But the pro-democracy camp says the government is using the pandemic as an excuse to prevent citizens from heading to the polls at precisely the time when anger at the national security law is highest.
Elections for Hong Kong's Legislative Council—Hong Kong's equivalent of a congress—take place every four years. Lawmakers aligned with the pro-Beijing camp currently hold the majority of seats.
Many citizens saw this year's election as one of the few remaining ways to protest the security law. About 610,000 people took part in pro-democracy primaries in mid-July, more than three times greater than the expected turnout. And a poll conducted by the Hong Kong Public Opinion Research Institute released at the end of the same month found that 55% of citizens wanted the general election to be held as scheduled.
There has been speculation that the Chinese government pressured Hong Kong to postpone the election as a way to slow the pro-democracy camp's momentum. The fact that election authorities banned twelve pro-democracy candidates the day before the postponement was announced gives credence to this idea.
The Hong Kong government said the candidates were banned because of their pro-independence beliefs and comments critical of the national security law. Six candidates were also banned from the 2016 election, but experts agree that the current level of government pressure is unprecedented.
Professor Kurata Toru, an expert on Hong Kong politics at Tokyo's Rikkyo University, says the bans have huge implications for Hong Kong's floundering democracy. Four of the banned twelve are incumbent council members and Kurata says, with the election postponed, they may not be allowed to complete their terms. If they are removed, this would give pro-Beijing lawmakers the two-thirds control of the council needed to change the electoral system.
"For the pro-Beijing camp, now is the perfect time to push its agenda," Kurata says. "The Beijing supporters could feasibly change the electoral system to enable their own camp to stay in power."

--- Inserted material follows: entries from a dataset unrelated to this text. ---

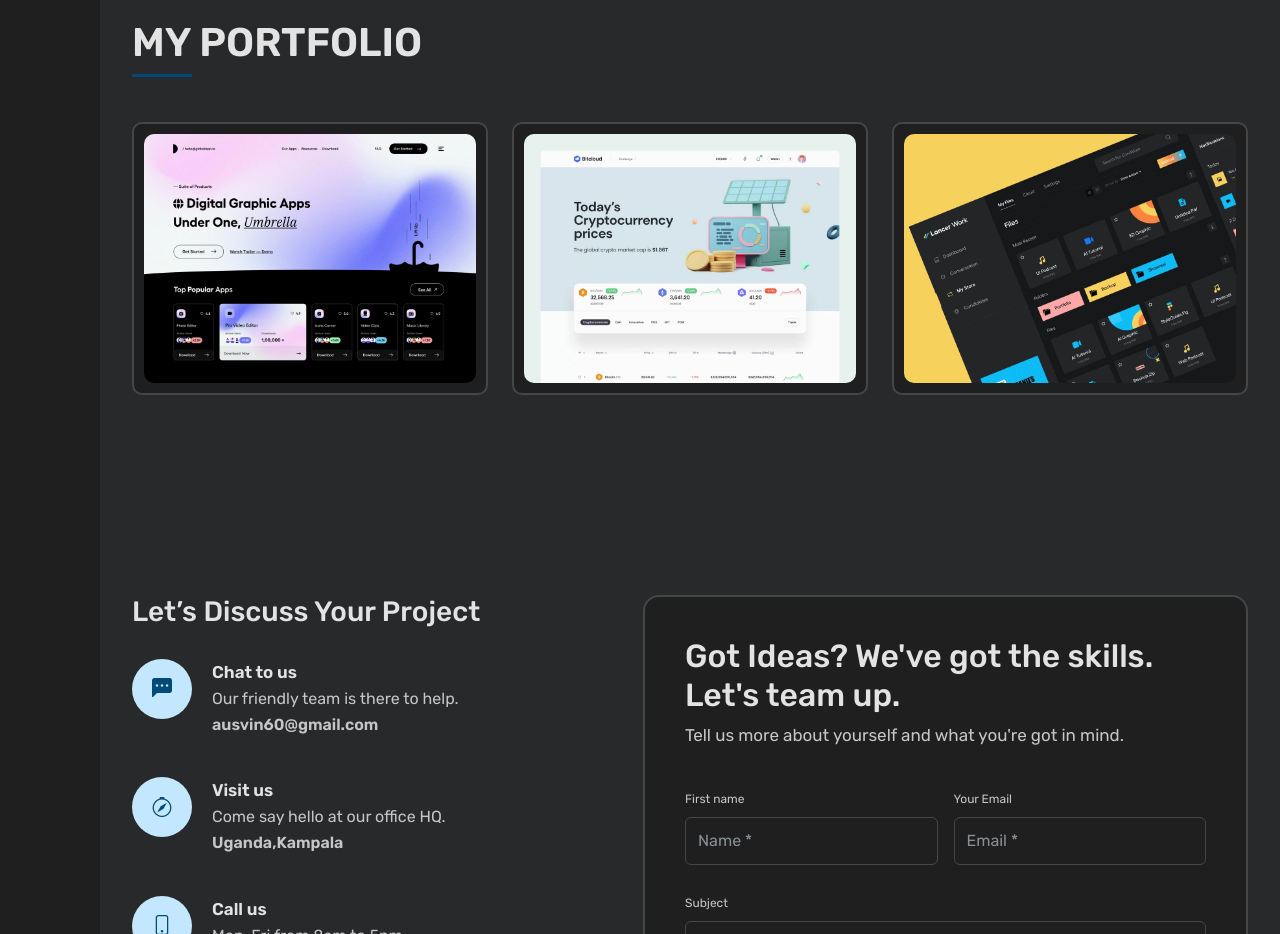
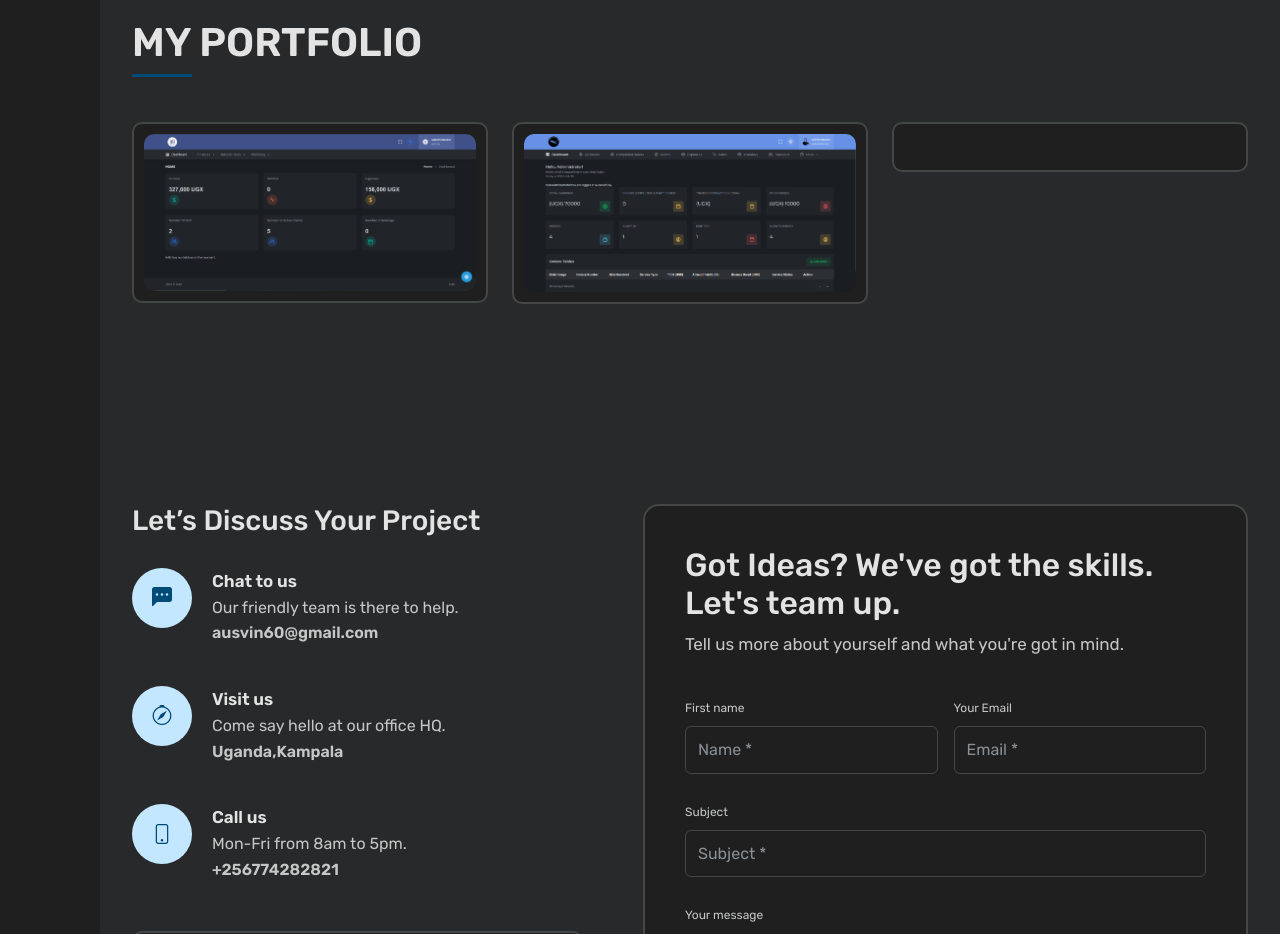
Before and after one commit to manlikeAlinda/manlikealinda.io, a plain HTML site: page index.html in a window 1280 px wide. Shown: the part 5020-5954 px from the top of the page. Drawn offline with nearby package versions, Linux system fonts and the light colour scheme; a script that the page names is missing.

Commit message:
replaced old files

```diff
--- a/index.html
+++ b/index.html
@@ -518,12 +518,12 @@
                   <div class="portfolio-text">
                     <h6>Mobile App Design</h6>
                     <p>Mobile App, App Design</p>
-                    <a class="gallery-link" href="assets/img/project-1.jpg"
+                    <a class="gallery-link" href="assets/img/project-1.PNG"
                       ><i class="bi-arrow-up-right-circle"></i
                     ></a>
                   </div>
                   <div class="portfolio-img">
-                    <img src="assets/img/project-1.jpg" title="" alt="" />
+                    <img src="assets/img/project-1.PNG" title="" alt="" />
                   </div>
                 </div>
               </div>
@@ -532,12 +532,12 @@
                   <div class="portfolio-text">
                     <h6>Mobile App Design</h6>
                     <p>Mobile App, App Design</p>
-                    <a class="gallery-link" href="assets/img/project-2.jpg"
+                    <a class="gallery-link" href="assets/img/project-2.PNG"
                       ><i class="bi-arrow-up-right-circle"></i
                     ></a>
                   </div>
                   <div class="portfolio-img">
-                    <img src="assets/img/project-2.jpg" title="" alt="" />
+                    <img src="assets/img/project-2.PNG" title="" alt="" />
                   </div>
                 </div>
               </div>
```
Also changed, not shown: assets/img/project-1.PNG (added), assets/img/project-1.jpg (deleted), assets/img/project-2.PNG (added), assets/img/project-2.jpg (deleted), assets/img/project-3.jpg (deleted), assets/img/project-4.jpg (deleted), assets/img/project-5.jpg (deleted), assets/img/project-6.jpg (deleted).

The US has expressed concern at these developments, with Secretary of State Mike Pompeo saying in a statement, "The elections should be held in a manner that reflects the will and aspirations of the Hong Kong people. If they aren't, then regrettably Hong Kong will continue its march toward becoming just another Communist-run city in China."
A number of European countries have also been critical of the postponement. German Foreign Minister Heiko Maas released a statement saying, "The postponement of the election further infringes on the rights of Hong Kongers." The governments of Germany, the UK, France, Australia and New Zealand have decided to suspend their extradition agreements with Hong Kong.
Japan's Foreign Minister Motegi Toshimitsu said, "The Japanese government is deeply concerned about Hong Kong's decision to eliminate some candidates and postpone its election."
But the governments of China and Hong Kong have ignored this chorus of criticism.
On July 31, media in Hong Kong reported that police there had issued arrest warrants for six activists living in the UK or the US for violating the national security law. Kurata says the Chinese government understands that it will be criticized, but has been consistent in its focus on strengthening national security.
Benny Tai was one of the organizers of the pro-democracy primaries. He was fired in late July from his position as an Associate Professor at the University of Hong Kong, and has been accused by Beijing of conspiring to overthrow the government and violating the national security law. Fellow primary organizer and former council member Au Nok-hin told NHK that Hong Kong's political climate has been deteriorating, and he's worried about whether they can hold a fair election next year.
It's only been one month since the national security law was enacted in Hong Kong, but the effect on democracy is already clear.